Oris is working with Tide Ocean Material, which scavenges errant plastics, particularly in the region of Southeast Asia, an area near and dear to my own heart. I personally noticed the distressingly common floating pieces of plastic debris while kayaking in the otherwise stunning Hạ Long Bay. Local fishermen, although in this case in Thailand (whereas I was in adjacent Vietnam) are trained and paid to collect these plastics, which are then cleaned and shredded to prepare for the next step.
The prepped plastics are then converted into a number of Tide Ocean Material products, including, intriguingly, yarn and filament. For our purposes, however, we’re interested in Tide granules, which are small plastic pellets that are essentially treated as a raw material for future products. Also of note is that Tide is a Swiss company, a, shall we say, interesting, choice for an entirely landlocked country, but I suppose that adds to the Swiss Made credentials nonetheless.
The result isn’t just that the wearer knows that they contributed to ocean conservation efforts, but rather a truly remarkable dial that I suspect will either be loved or hated by dive watch fans. Regardless of whether you choose the small or large version of this new Aquis Date you’ll receive a unique, truly one-off dial that is the direct consequence of the recycling method itself. The designs, if randomness can be said to be design, appear to all be very colorful and abstract.
This particular photo reveals a lot of interesting details, with the various colors interacting with one other in a way reminiscent of water. I also note that this particular dial has some glittering elements, which should prove to be visually intriguing. I think it looks really neat, almost like a hybrid of a Jackson Pollock painting and a tie-dye shirt, but I will admit that, not only is it divisive, it also detracts (I strongly suspect, anyway) from legibility. It is undeniably fun, however, and is definitely going to make a nice conversation piece.
The new watch comes in two sizes, which vary slightly in some design elements. The first we’ll look at is the larger 41.50mm model, AKA the 01 733 7766 4150-Set; probably best to just call it the larger Upcycle. With either model, however, you get a subtle ceramic bezel insert, which should fend off those almost inevitable bezel scratches.
The smaller (01 733 7770 4150-Set) 36.50mm differs not only in dimensions, but a few subtle design elements as well. Note, for instance, much sparser writing on the bezel and on the dial, and that the 6:00 hour marker has been removed to make room for the date. Otherwise, however, it’s pretty much identical to its larger sibling, recycled dial included. The $2,300 price is even the same. Interestingly, especially for something so exotic, both models appear to be full production, not limited editions.

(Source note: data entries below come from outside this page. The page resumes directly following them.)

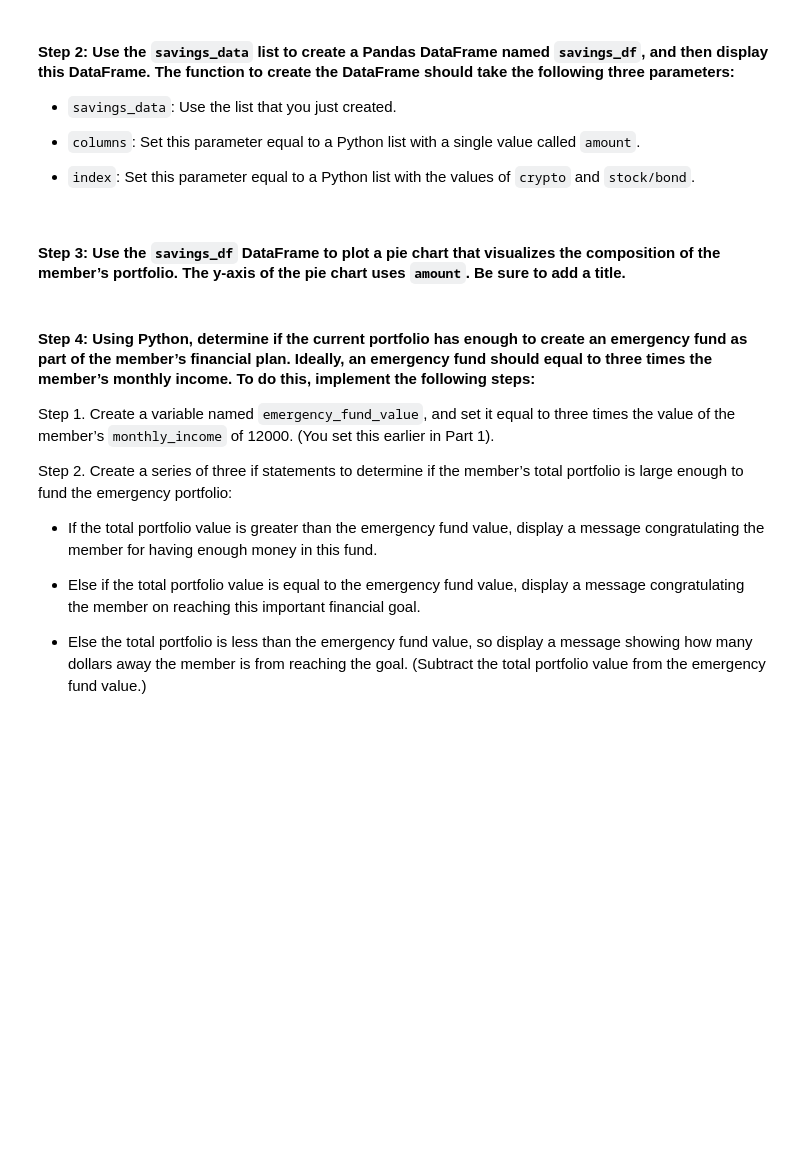
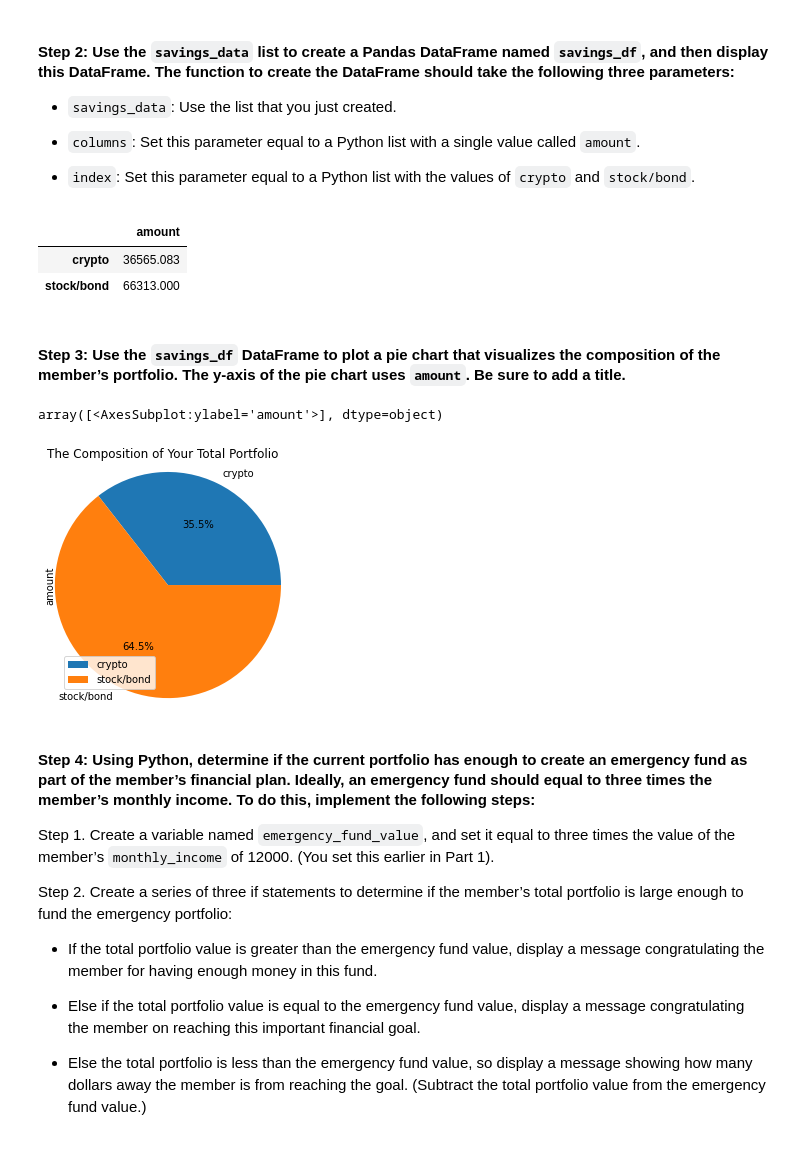
Before and after one commit to creamybokeh/Financial-Planning-Tools, a Jupyter notebook: financial_planning_tools.ipynb, the cells around one changed output. Saved outputs shown, nothing was run; the diff lists cells and outputs as text; code cells hidden in the pictures; blank space fills up the shorter version.

```diff
--- a/financial_planning_tools.ipynb
+++ b/financial_planning_tools.ipynb
@@ -347,7 +347,6 @@ In this section, you’ll use the valuations for the cryptocurrency wallet and f
 #### Step 1: Create a Python list named `savings_data` that has two elements. The first element contains the total value of the cryptocurrency wallet. The second element contains the total value of the stock and bond portions of the portfolio.
 # %%
 # Consolidate financial assets data into a Python list
-# YOUR CODE HERE
-
+savings_data = [total_crypto_wallet, int(total_stocks_bonds)]
 # Review the Python list savings_data
-# YOUR CODE HERE
+savings_data
@@ -361,15 +362,25 @@ In this section, you’ll use the valuations for the cryptocurrency wallet and f
 - `index`: Set this parameter equal to a Python list with the values of `crypto` and `stock/bond`.
 # %%
 # Create a Pandas DataFrame called savings_df
-# YOUR CODE HERE
+savings_df = pd.DataFrame(savings_data, columns=['amount'], index=['crypto','stock/bond'])
+
+
 
 # Display the savings_df DataFrame
-# YOUR CODE HERE
+savings_df
+# %% [output]
+|  | amount |
+| crypto | 36565.083 |
+| stock/bond | 66313.000 |
 # %% [markdown]
 #### Step 3: Use the `savings_df` DataFrame to plot a pie chart that visualizes the composition of the member’s portfolio. The y-axis of the pie chart uses `amount`. Be sure to add a title.
 # %%
 # Plot the total value of the member's portfolio (crypto and stock/bond) in a pie chart
-# YOUR CODE HERE
+
+savings_df.plot.pie(subplots=True, title="The Composition of Your Total Portfolio", radius=1.3, autopct='%1.1f%%')
+# %% [output]
+array([<AxesSubplot:ylabel='amount'>], dtype=object)
+[figure, added]
 # %% [markdown]
 #### Step 4: Using Python, determine if the current portfolio has enough to create an emergency fund as part of the member’s financial plan. Ideally, an emergency fund should equal to three times the member’s monthly income. To do this, implement the following steps:
 
```
Also changed, not shown: parts of 31 cells of this notebook.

These are wild and playful watches that showcase a particular interest in conservationism. I don’t think you need to be particularly into ocean conservation to like the Upcycle, but you do need a lighthearted attitude towards luxury watches, which likely means dropping the pretense associated with an ultra-serious dive watch capable of reaching the Mariana Trench. While the watches are functionally very capable, these are simply not going to be stylistic competitors to Submariners or Seamaster 300s, nor does Oris, I suspect, desire them to be. They already make watches for that, as does every other major watch brand in the world. While too colorful for my personal tastes, as a refreshing new addition to the altogether too serious and austere world of dive watches, I nonetheless welcome it.